→ **Task details**: Each entry below should be output exactly, apart from its images.

→ **Provided entries**:
..............................
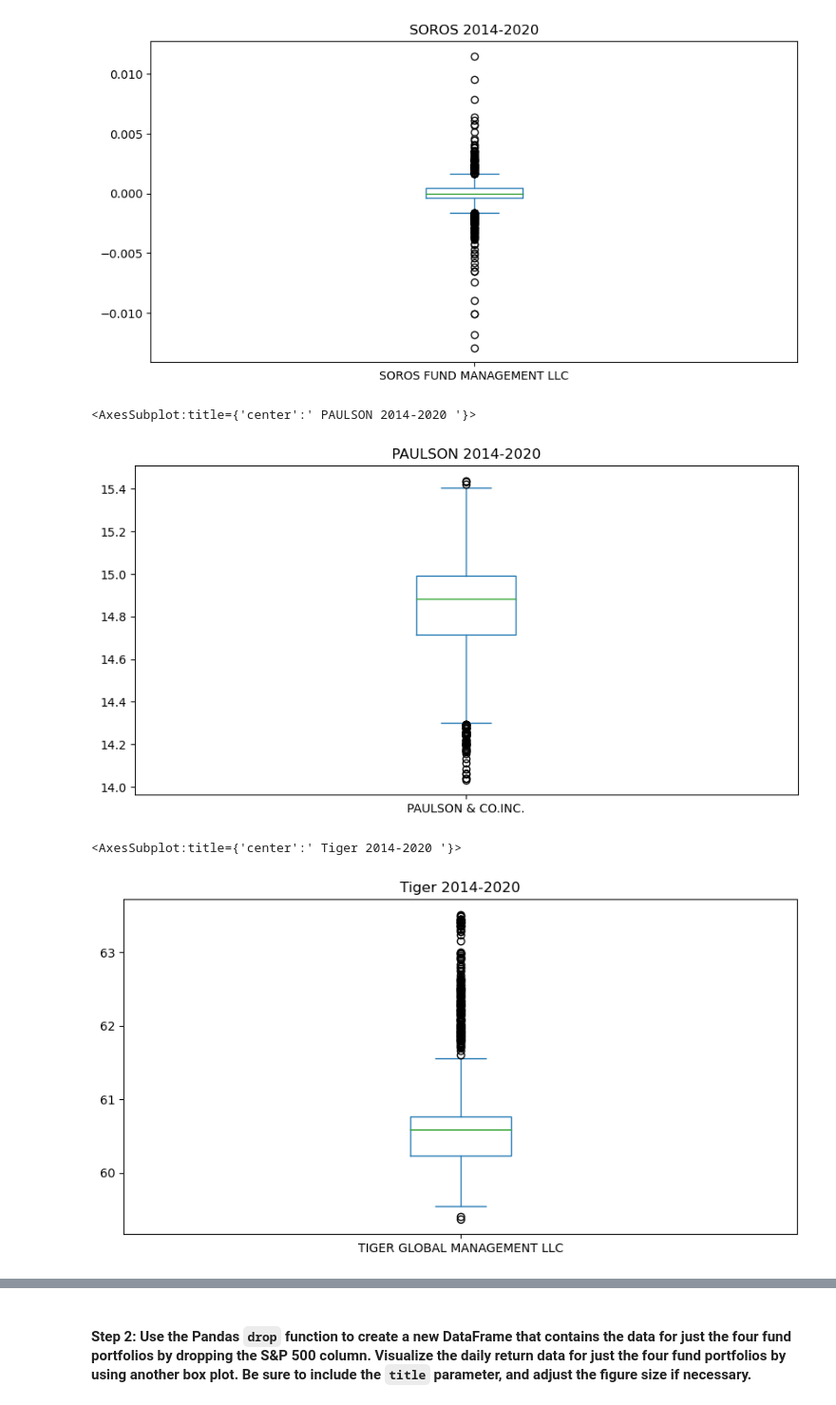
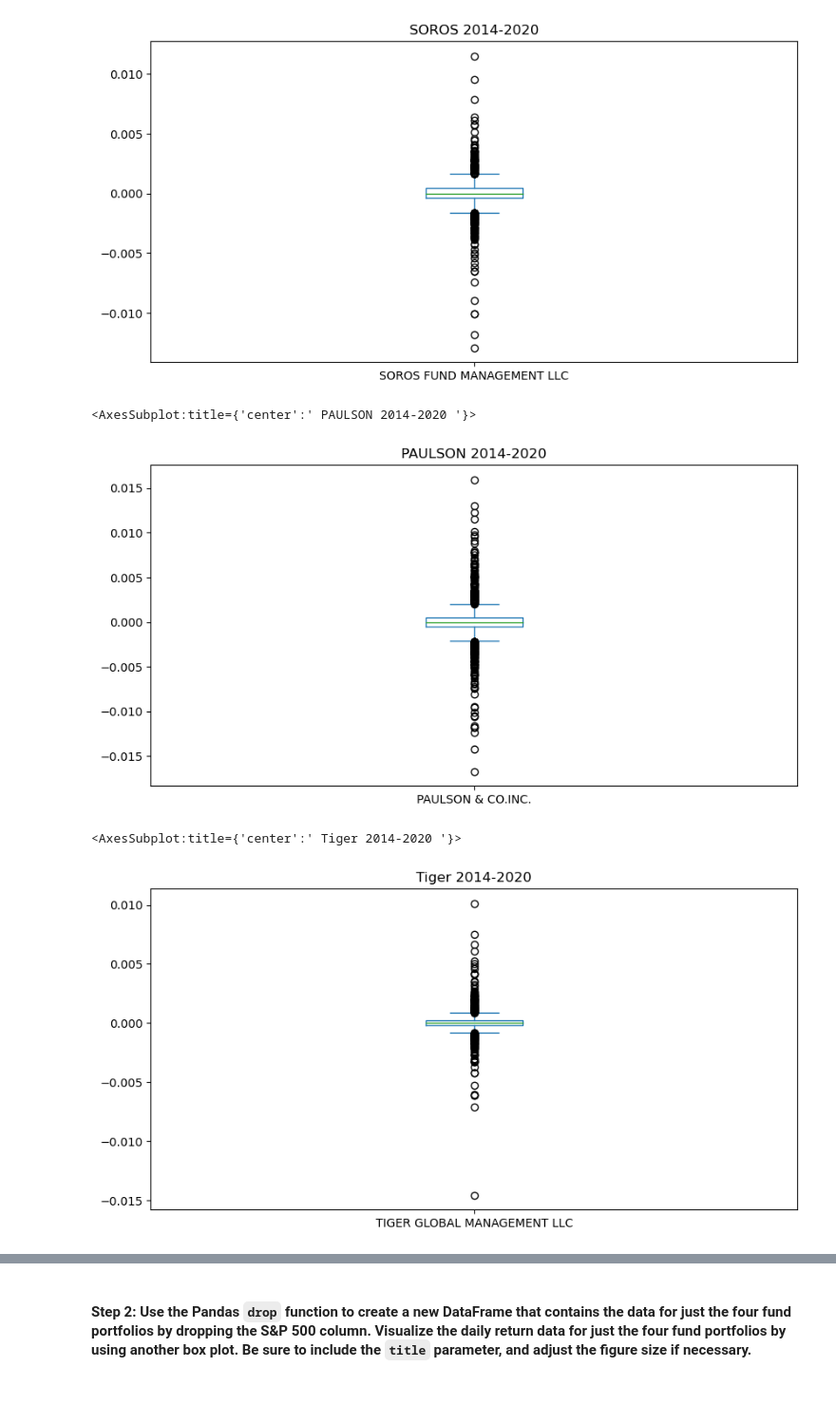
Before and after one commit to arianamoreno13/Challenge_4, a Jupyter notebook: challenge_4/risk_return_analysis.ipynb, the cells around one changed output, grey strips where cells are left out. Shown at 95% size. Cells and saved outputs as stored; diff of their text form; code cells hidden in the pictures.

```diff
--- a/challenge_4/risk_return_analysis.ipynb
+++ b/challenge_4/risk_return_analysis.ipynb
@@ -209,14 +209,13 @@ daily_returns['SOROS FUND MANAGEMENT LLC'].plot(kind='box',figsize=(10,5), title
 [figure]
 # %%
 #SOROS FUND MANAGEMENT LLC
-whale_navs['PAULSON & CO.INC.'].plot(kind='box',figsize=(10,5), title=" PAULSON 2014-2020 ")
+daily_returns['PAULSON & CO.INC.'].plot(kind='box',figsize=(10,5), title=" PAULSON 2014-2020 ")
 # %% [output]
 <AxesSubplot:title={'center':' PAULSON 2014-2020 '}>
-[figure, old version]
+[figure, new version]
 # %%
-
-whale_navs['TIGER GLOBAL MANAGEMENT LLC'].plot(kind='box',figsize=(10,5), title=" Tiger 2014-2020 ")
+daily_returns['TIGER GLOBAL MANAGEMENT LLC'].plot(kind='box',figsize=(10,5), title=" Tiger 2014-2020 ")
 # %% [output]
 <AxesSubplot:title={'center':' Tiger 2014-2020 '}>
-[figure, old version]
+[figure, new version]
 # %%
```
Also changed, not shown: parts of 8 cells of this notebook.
..............................
→ **Answer to this task**:
Before and after one commit to arianamoreno13/Challenge_4, a Jupyter notebook: challenge_4/risk_return_analysis.ipynb, the cells around one changed output, grey strips where cells are left out. Shown at 95% size. Cells and saved outputs as stored; diff of their text form; code cells hidden in the pictures.

```diff
--- a/challenge_4/risk_return_analysis.ipynb
+++ b/challenge_4/risk_return_analysis.ipynb
@@ -209,14 +209,13 @@ daily_returns['SOROS FUND MANAGEMENT LLC'].plot(kind='box',figsize=(10,5), title
 [figure]
 # %%
 #SOROS FUND MANAGEMENT LLC
-whale_navs['PAULSON & CO.INC.'].plot(kind='box',figsize=(10,5), title=" PAULSON 2014-2020 ")
+daily_returns['PAULSON & CO.INC.'].plot(kind='box',figsize=(10,5), title=" PAULSON 2014-2020 ")
 # %% [output]
 <AxesSubplot:title={'center':' PAULSON 2014-2020 '}>
-[figure, old version]
+[figure, new version]
 # %%
-
-whale_navs['TIGER GLOBAL MANAGEMENT LLC'].plot(kind='box',figsize=(10,5), title=" Tiger 2014-2020 ")
+daily_returns['TIGER GLOBAL MANAGEMENT LLC'].plot(kind='box',figsize=(10,5), title=" Tiger 2014-2020 ")
 # %% [output]
 <AxesSubplot:title={'center':' Tiger 2014-2020 '}>
-[figure, old version]
+[figure, new version]
 # %%
```
Also changed, not shown: parts of 8 cells of this notebook.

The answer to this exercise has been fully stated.